On September 12 The Wall Street Journal ran an article titled “Will Wikipedia Mean the End Of Traditional Encyclopedias?” It featured a back-and-forth conducted via email between Wikipedia founder Jimmy Wales and Encyclopedia Britannica editor-in-chief Dale Hoiberg. There are no surprises–Hoiberg and Wales defend their respective platforms, with Wales touting Wikipedia’s openness and breadth of contributing community and Hoiberg citing Britannica’s tradition of scholarship and editorial control. It actually becomes fairly testy by the end. One interchange did cause me to spit out my coffee:
Mr. Wales: Artificially excluding good people from the process is not the best way to gather accurate knowledge. Britannica has acknowledged the value of having multiple contributors, although of course because they are proprietary rather than freely licensed they would have a very hard time attracting the kind of talent that we have.
Mr. Hoiberg: I can only assume Mr. Wales is being ironic when he says Britannica would have a hard time attracting the kind of talent that Wikipedia has.
(Emphasis supplied) I’ve yet to be convinced by the Internet-utopian argument that more cooks make for a better meal. I’m not talking about open-source software. Conveying authoritative information is not the same as writing functional code. Wales’ article of faith is that more contributors = more qualified contributors = better quality content. The irony is that Wikipedia is moving towards less openness and more control. The days of “hey, gang, let’s write an encyclopedia” are over. Britannica, on the other hand, is no longer defined by its multi-volume bound encyclodpedia (Hoiberg notes that “we publish principally on the Internet”) and has moved towards greater responsiveness and timeliness.
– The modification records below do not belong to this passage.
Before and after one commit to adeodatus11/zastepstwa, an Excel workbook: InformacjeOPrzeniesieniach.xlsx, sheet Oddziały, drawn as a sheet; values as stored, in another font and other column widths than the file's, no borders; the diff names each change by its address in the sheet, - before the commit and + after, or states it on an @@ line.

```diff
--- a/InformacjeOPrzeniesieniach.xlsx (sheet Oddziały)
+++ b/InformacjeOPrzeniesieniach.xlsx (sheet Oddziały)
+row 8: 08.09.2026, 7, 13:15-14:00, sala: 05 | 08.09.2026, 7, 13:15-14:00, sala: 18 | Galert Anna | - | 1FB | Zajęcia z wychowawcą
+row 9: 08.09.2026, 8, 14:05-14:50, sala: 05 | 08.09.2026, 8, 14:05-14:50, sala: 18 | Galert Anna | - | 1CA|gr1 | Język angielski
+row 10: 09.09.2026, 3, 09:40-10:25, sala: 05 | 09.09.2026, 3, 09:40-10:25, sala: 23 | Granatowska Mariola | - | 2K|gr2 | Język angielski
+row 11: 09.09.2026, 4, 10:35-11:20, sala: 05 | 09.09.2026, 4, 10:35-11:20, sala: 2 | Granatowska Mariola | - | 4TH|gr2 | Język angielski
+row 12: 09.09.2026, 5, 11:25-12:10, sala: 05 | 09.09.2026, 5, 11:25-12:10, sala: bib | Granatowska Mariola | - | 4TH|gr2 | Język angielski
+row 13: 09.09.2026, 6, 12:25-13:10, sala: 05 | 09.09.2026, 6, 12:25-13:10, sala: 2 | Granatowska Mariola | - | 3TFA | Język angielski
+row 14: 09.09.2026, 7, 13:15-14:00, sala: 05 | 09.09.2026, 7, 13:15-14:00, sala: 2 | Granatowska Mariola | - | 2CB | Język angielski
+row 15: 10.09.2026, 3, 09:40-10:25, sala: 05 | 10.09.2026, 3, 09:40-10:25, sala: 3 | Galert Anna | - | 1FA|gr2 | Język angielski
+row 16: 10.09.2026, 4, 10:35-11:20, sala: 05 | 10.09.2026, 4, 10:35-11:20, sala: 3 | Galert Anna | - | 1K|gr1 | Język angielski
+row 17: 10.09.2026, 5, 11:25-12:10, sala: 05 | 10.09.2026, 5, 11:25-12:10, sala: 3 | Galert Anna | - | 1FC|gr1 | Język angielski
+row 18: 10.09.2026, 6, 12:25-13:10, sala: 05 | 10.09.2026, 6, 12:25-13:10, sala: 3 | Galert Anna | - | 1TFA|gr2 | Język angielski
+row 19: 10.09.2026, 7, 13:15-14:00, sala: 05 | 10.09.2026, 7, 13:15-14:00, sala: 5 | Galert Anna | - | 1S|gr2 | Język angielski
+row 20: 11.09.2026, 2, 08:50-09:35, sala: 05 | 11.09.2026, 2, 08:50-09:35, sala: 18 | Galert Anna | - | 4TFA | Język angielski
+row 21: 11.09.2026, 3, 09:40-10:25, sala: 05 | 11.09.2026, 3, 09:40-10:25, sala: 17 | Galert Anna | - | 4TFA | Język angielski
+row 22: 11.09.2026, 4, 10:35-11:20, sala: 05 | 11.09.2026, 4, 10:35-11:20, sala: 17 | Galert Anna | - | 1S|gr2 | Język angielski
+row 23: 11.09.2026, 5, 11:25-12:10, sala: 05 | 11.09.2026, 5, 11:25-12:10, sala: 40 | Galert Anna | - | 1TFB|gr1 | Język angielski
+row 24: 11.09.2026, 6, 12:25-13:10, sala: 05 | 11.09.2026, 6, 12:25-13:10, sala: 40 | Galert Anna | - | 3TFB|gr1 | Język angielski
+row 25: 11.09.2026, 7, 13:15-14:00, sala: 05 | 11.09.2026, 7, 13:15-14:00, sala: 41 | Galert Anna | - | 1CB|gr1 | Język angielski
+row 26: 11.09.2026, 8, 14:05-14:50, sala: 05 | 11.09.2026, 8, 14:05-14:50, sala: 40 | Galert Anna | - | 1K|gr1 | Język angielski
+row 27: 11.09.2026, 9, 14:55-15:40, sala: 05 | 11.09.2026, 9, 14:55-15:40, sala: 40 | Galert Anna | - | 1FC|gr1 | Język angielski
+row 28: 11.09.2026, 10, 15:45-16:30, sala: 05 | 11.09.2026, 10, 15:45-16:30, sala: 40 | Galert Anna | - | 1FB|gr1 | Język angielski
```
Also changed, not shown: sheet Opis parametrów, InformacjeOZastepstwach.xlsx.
This is one of those Internet litmus-test issues that determines whether you’ve drunk the Kool-Aid: Wikipedia or Britannica? Open-source all the time or editorial control? A “transparent” or proprietary model? “Transparency” is not always a virtue. Just ask the Emperor in the new clothes.